Information shown: Begin

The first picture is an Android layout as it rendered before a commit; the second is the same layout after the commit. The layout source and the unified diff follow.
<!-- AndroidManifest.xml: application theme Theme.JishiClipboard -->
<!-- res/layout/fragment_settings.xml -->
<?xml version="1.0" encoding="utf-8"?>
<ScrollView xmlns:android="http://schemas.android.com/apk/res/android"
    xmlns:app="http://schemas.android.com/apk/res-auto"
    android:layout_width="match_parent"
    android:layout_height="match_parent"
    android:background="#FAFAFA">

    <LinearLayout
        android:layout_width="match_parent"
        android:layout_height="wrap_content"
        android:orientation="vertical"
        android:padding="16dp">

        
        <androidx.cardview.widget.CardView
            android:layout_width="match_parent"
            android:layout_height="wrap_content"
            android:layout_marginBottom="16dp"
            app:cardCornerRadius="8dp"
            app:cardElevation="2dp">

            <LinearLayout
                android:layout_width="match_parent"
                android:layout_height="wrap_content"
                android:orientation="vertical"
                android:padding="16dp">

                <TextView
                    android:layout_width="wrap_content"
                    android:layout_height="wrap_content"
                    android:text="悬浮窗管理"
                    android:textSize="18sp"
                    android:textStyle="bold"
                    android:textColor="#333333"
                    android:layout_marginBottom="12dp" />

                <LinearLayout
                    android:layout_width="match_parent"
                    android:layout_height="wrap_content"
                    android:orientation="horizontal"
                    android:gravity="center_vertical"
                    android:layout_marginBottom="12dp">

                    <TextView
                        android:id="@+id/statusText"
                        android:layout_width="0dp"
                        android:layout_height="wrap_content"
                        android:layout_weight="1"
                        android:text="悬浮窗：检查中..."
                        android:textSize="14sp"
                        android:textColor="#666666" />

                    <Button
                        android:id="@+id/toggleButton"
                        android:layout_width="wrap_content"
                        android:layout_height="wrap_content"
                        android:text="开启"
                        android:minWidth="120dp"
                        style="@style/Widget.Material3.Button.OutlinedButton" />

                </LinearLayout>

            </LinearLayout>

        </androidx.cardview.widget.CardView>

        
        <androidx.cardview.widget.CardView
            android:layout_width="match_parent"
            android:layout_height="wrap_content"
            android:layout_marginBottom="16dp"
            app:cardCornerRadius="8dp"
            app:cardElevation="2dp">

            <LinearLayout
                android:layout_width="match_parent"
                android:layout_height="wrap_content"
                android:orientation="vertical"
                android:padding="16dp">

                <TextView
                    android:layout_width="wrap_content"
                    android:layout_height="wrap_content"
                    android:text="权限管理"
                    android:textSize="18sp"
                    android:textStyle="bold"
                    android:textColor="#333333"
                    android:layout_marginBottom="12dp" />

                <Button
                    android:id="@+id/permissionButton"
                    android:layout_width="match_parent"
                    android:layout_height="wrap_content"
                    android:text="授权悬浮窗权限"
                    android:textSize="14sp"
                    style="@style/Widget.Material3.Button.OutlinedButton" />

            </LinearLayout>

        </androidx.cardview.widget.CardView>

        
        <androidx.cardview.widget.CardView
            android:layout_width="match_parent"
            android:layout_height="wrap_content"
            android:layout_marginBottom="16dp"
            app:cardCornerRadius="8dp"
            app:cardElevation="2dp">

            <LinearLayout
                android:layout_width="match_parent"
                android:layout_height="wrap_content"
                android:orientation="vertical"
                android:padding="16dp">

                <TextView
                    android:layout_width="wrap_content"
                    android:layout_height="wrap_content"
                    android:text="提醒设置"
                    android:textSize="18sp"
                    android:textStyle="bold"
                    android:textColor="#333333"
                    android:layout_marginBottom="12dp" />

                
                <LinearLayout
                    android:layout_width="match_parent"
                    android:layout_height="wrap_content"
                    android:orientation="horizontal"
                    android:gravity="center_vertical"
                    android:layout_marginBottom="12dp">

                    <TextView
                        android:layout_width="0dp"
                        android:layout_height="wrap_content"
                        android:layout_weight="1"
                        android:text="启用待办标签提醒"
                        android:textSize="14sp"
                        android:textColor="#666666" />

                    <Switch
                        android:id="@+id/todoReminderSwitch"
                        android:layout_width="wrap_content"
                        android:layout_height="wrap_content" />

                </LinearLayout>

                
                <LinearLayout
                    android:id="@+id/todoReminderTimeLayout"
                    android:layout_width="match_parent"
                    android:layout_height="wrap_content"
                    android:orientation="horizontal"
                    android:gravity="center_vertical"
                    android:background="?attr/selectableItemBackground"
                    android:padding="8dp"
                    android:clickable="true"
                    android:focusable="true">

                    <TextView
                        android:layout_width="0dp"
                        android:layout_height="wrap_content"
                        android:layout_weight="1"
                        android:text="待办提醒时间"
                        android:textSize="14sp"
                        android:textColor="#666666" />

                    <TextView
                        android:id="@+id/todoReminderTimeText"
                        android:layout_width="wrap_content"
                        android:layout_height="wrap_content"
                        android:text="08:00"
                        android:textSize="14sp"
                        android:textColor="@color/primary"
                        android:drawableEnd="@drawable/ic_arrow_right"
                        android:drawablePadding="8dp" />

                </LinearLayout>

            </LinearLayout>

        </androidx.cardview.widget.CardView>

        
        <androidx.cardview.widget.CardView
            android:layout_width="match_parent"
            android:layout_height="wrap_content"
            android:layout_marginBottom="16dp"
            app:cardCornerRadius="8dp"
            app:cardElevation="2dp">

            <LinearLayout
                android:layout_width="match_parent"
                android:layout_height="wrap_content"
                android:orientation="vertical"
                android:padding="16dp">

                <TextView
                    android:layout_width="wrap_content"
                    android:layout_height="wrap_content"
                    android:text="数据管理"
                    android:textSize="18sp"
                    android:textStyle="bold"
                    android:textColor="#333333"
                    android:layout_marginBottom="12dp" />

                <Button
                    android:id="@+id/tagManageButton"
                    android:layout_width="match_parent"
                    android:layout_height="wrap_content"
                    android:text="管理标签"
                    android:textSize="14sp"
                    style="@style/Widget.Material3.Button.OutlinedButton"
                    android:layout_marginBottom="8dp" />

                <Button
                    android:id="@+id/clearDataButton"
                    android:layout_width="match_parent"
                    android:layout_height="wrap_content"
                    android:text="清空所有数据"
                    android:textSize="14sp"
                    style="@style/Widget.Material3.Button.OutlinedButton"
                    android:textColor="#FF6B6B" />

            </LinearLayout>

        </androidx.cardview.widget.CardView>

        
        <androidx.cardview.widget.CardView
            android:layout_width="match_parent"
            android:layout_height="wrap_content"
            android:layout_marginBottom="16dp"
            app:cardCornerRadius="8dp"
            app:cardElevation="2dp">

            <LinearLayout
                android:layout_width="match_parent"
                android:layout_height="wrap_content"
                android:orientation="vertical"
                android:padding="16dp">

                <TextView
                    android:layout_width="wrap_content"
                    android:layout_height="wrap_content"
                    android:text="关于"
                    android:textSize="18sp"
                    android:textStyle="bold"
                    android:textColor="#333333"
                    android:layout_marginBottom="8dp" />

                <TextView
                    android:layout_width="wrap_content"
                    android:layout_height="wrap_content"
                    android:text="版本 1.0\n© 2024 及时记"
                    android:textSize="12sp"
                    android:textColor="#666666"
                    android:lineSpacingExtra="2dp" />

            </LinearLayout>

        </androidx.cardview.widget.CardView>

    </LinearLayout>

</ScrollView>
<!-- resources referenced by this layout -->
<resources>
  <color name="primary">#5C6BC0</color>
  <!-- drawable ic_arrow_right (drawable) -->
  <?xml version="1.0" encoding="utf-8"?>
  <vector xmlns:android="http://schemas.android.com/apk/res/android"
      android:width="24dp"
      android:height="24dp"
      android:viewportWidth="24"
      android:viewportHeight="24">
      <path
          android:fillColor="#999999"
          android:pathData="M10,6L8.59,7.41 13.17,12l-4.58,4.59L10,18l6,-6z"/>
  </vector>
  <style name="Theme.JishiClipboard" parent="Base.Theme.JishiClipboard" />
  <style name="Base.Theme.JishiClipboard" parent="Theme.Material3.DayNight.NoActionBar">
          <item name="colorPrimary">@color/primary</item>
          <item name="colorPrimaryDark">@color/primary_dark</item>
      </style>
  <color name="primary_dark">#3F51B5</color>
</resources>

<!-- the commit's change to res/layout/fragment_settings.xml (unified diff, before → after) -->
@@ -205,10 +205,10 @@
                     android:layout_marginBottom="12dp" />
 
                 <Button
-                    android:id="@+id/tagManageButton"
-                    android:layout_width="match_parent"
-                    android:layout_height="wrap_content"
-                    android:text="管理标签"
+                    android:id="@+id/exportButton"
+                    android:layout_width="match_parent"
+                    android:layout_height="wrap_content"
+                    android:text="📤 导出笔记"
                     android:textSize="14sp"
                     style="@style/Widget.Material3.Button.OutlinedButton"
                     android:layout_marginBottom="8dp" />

Information shown: End

* _Exercise instructions_: Read through the data and copy every line where "tagManageButton" shows up.

* _Exercise response_:
                    android:id="@+id/tagManageButton"
-                    android:id="@+id/tagManageButton"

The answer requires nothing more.